=== Record excerpts ===

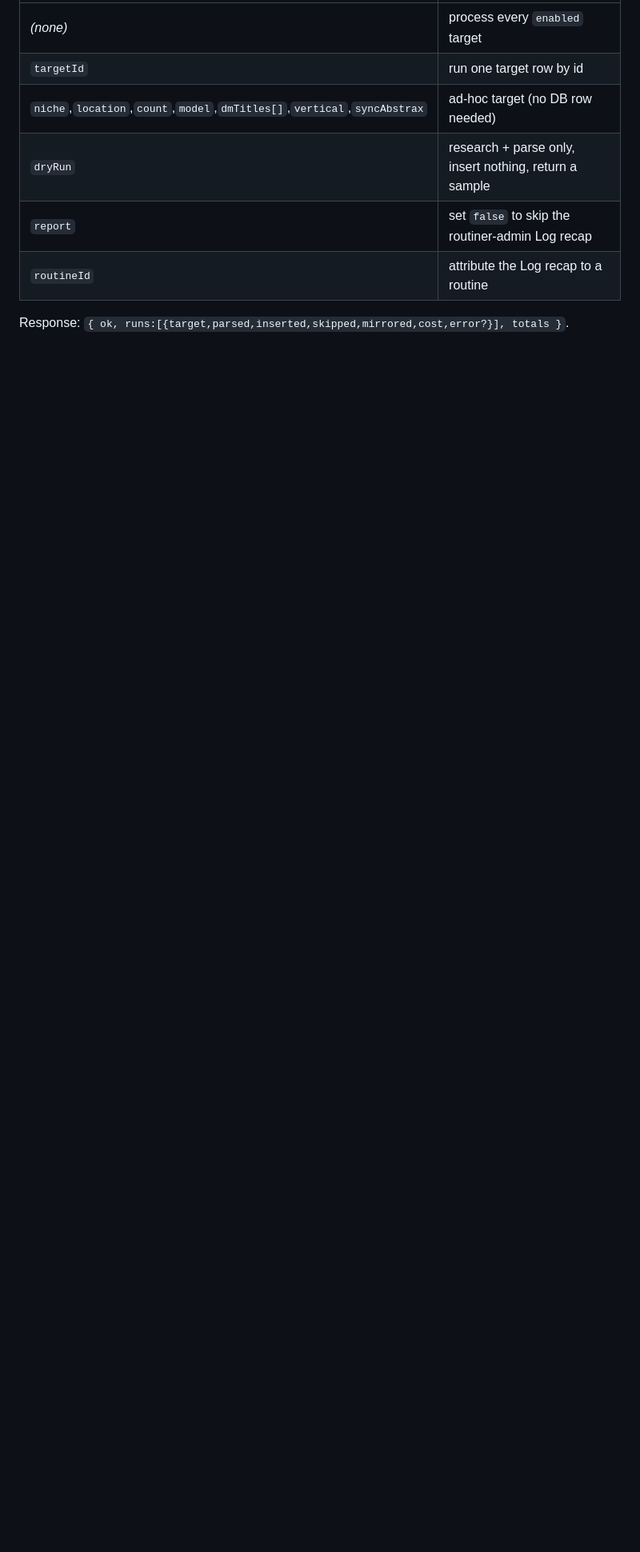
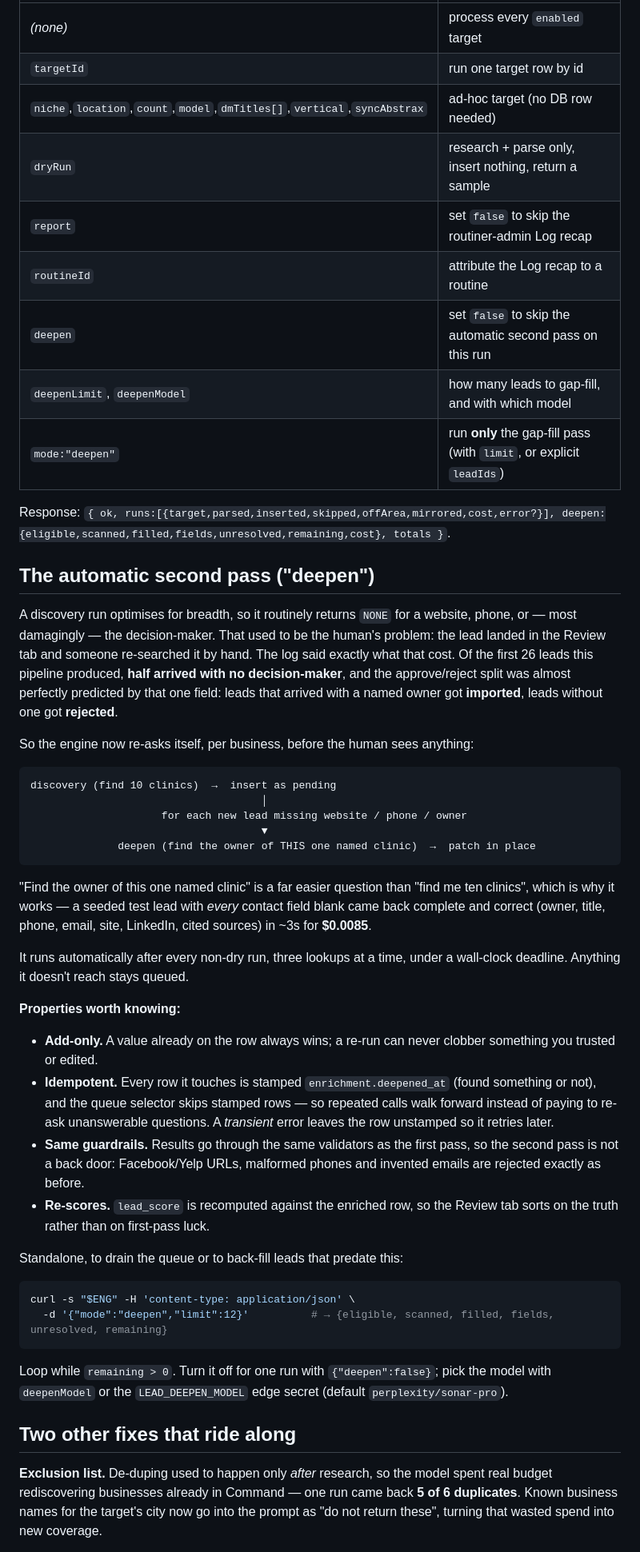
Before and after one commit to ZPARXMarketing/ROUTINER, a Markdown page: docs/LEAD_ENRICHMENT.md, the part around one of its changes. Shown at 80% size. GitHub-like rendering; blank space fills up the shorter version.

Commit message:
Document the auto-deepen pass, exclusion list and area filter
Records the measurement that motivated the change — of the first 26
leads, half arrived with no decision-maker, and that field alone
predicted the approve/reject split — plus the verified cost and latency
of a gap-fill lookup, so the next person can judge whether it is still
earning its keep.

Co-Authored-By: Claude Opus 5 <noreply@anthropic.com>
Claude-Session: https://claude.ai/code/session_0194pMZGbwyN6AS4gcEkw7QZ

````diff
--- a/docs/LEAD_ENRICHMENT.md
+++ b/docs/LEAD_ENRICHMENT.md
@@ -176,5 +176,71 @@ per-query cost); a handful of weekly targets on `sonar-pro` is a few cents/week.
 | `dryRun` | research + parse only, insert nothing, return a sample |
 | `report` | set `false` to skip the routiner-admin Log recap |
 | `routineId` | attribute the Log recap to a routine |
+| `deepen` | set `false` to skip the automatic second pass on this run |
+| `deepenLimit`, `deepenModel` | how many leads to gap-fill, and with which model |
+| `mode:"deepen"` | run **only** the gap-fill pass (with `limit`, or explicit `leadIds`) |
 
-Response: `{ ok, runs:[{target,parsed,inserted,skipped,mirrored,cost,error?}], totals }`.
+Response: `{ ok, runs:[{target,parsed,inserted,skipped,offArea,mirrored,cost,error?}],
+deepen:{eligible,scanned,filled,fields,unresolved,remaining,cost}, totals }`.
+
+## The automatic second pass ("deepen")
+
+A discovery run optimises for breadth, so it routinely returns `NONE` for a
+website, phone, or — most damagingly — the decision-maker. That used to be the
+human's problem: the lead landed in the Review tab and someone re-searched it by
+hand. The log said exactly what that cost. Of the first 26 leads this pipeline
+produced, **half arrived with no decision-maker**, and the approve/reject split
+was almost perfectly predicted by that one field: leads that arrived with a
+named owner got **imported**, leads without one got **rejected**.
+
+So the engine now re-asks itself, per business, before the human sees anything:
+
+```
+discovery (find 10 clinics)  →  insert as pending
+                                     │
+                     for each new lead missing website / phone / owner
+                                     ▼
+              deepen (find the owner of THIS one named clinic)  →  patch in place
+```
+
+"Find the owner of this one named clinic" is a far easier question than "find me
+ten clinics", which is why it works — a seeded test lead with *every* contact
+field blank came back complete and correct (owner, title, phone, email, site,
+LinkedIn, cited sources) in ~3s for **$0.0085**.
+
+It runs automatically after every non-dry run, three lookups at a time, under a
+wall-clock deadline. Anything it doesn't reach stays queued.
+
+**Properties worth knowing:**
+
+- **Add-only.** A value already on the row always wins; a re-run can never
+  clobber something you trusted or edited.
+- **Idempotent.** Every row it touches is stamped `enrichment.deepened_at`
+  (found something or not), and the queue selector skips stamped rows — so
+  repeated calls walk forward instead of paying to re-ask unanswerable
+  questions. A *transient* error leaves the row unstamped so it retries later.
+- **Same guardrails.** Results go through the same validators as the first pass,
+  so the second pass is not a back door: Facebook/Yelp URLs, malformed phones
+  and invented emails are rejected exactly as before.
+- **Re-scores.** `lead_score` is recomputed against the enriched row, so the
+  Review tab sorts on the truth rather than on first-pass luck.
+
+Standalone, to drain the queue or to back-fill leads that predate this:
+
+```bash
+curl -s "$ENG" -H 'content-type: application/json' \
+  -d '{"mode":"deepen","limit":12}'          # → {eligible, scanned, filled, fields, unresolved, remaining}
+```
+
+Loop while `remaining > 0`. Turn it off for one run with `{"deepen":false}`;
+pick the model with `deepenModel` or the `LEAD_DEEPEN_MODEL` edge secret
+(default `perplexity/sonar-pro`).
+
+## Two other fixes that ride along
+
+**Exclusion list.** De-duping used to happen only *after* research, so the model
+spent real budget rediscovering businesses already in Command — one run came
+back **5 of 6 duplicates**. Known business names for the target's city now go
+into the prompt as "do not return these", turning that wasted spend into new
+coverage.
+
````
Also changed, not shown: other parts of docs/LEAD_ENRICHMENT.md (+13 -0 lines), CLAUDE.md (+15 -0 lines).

===

Try it:
In the answer, include exactly the lines from the top of the entries through the line containing "Records the measurement", and nothing else, not even the pictures.

Reply to the exercise:
Before and after one commit to ZPARXMarketing/ROUTINER, a Markdown page: docs/LEAD_ENRICHMENT.md, the part around one of its changes. Shown at 80% size. GitHub-like rendering; blank space fills up the shorter version.

Commit message:
Document the auto-deepen pass, exclusion list and area filter
Records the measurement that motivated the change — of the first 26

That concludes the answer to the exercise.